In November 1971, a proposal to create SPEA was submitted to the Indiana Commission on Higher Education. It stated that the goal of SPEA was to “establish a central focus for professional training and related research for the public sector of our economy….It will have a problem-solving, public service, and interdisciplinary character.” While this language describes our institutional origins and helps provide some context for the question “What is SPEA?”, it falls short of providing a meaningful description to many students, faculty and staff that are unfamiliar with what we do.
Some people think of SPEA as a school of government or a school of public policy. Clearly, some of the work we do is captured by this description but it fails to recognize the unique aspect of the school’s activities in environmental science, nonprofit management, and arts administration. Moreover, it gives the impression that we only work on matters relating to government, when many of our graduates are cultivating the knowledge and skills to launch careers that span the public, nonprofit, and private sectors.
Some think of SPEA as a school of the environment (or a school of natural resources). Clearly, this covers some of the activity/work that takes place in SPEA, but it falls short since it ignores the reality that most of our students and faculty work on topics that are largely unrelated to the environment.
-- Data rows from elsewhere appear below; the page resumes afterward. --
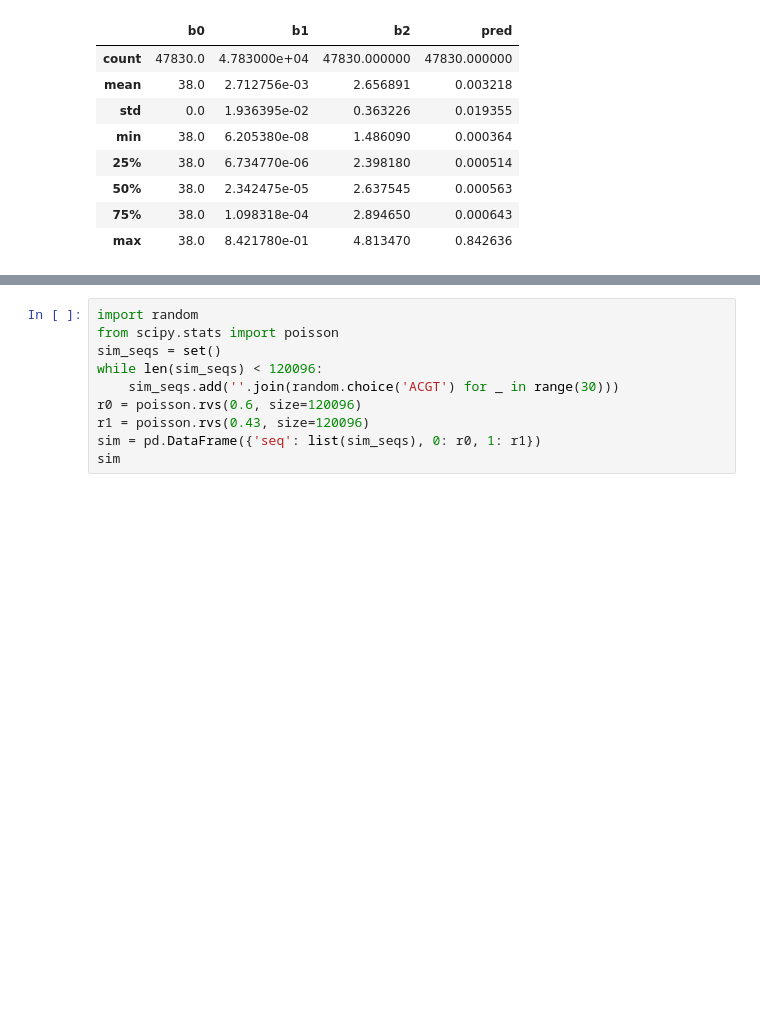
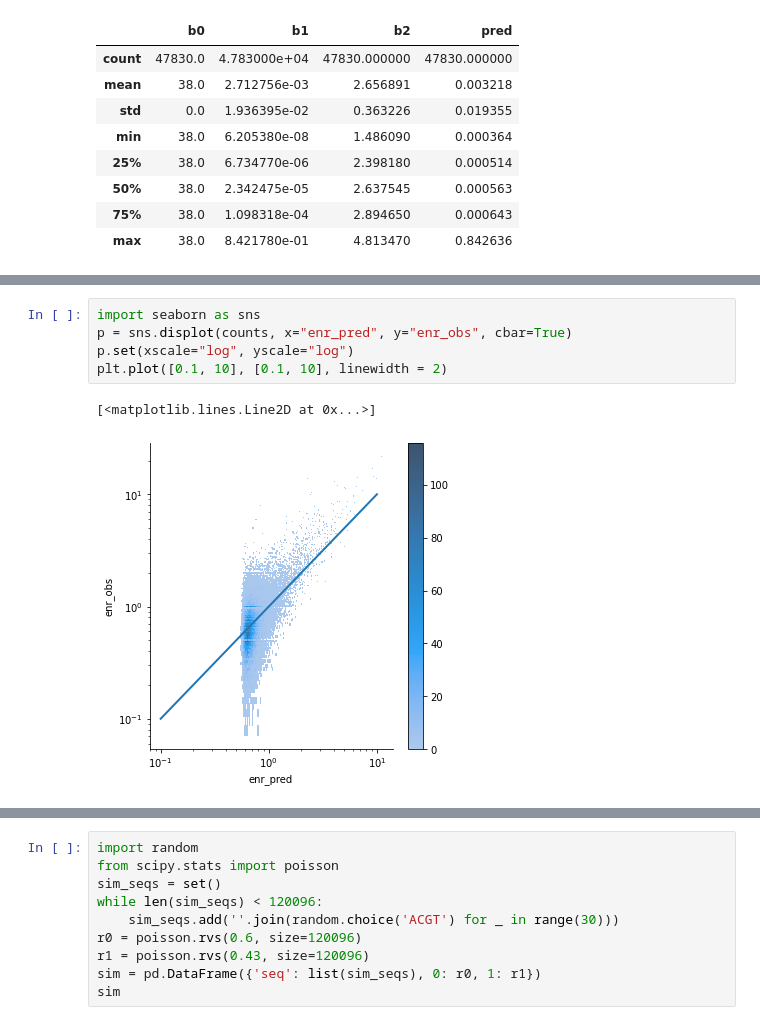
Before and after one commit to theislab/mubind, a Jupyter notebook: notebooks/09_data_analysis.ipynb, the cells around one changed output, grey strips where cells are left out. Saved outputs shown, nothing was run; the diff lists cells and outputs as text; blank space fills up the shorter version.

```diff
--- a/notebooks/09_data_analysis.ipynb
+++ b/notebooks/09_data_analysis.ipynb
@@ -290,0 +411,8 @@ result[result[1] > 0][['b0', 'b1', 'b2', 'pred']].describe()
+# %%
+import seaborn as sns
+p = sns.displot(counts, x="enr_pred", y="enr_obs", cbar=True)
+p.set(xscale="log", yscale="log")
+plt.plot([0.1, 10], [0.1, 10], linewidth = 2)
+# %% [output]
+[<matplotlib.lines.Line2D at 0x...>]
+[figure, added]
```
Also changed, not shown: parts of 16 cells of this notebook, 8 other files.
Clearly, SPEA is an organization with many faces and we should embrace our intellectual and topical diversity. Perhaps there is no one correct response to the question: “What is SPEA?” Instead, I propose that the answer depends on who is asking the question. It would be short-sighted to give the same answer to a prospective student interested in public finance, and to a prospective student interested in environmental science or arts administration. These audiences have different frames of reference and we need to describe the School in terms that have meaning to the audience we are addressing. Moreover, SPEA’s vitality depends on its ability to re-shape itself as the landscape of modern life shifts from one topic or region of the country/globe to another. We do ourselves a disservice to force a single, uniform answer that is time invariant.
What’s Happening in SPEA Bloomington?
We have a number of very exciting guests scheduled to visit this fall and all are worthy of a closer look and your participation. A list of these events can be found at: https://onestart.iu.edu/ccl-prd/GroupCalendar.do?methodToCall=publicCalendar&pubCalId=GRP1558
I am particularly interested in an upcoming visit by Teresa Lubbers, the Indiana Commissioner for Higher Education. She will be visiting SPEA-BL during the afternoon of Friday, October 8th. The principal purpose of her visit is to speak at the first program of a new student group, the Education Policy Student Association (EDPOSA), which consists of graduate and undergraduate students across campus units who are interested in education policy issues.
Commissioner Lubbers will be available to hold an informal meeting for interested faculty on October 8th at 4 p.m. in the Dean’s Conference Room, where she will take questions from faculty and provide her perspective on the most important issues facing higher education at the state and national levels.
Teresa Lubbers became Indiana’s Commissioner for Higher Education in 2009, following a 17 year career in the Indiana State Senate. For more information on her background, here is a link to her professional biography: http://www.lubbersforsenate.com/biography.html
SPEA’s Big Number
This week’s big number for SPEA Bloomington is a record total number of full-time enrolled students in all of our educational programs: 2,030
Shout-Out to SPEA Bloomington
Please join me in congratulating Joseph Slaughterbeck, majoring in health administration at IU Bloomington, as a recipient of the Cox Fellowship Program. For more information about this prestigious award, please visit: http://newsinfo.iu.edu/news/page/normal/15755.html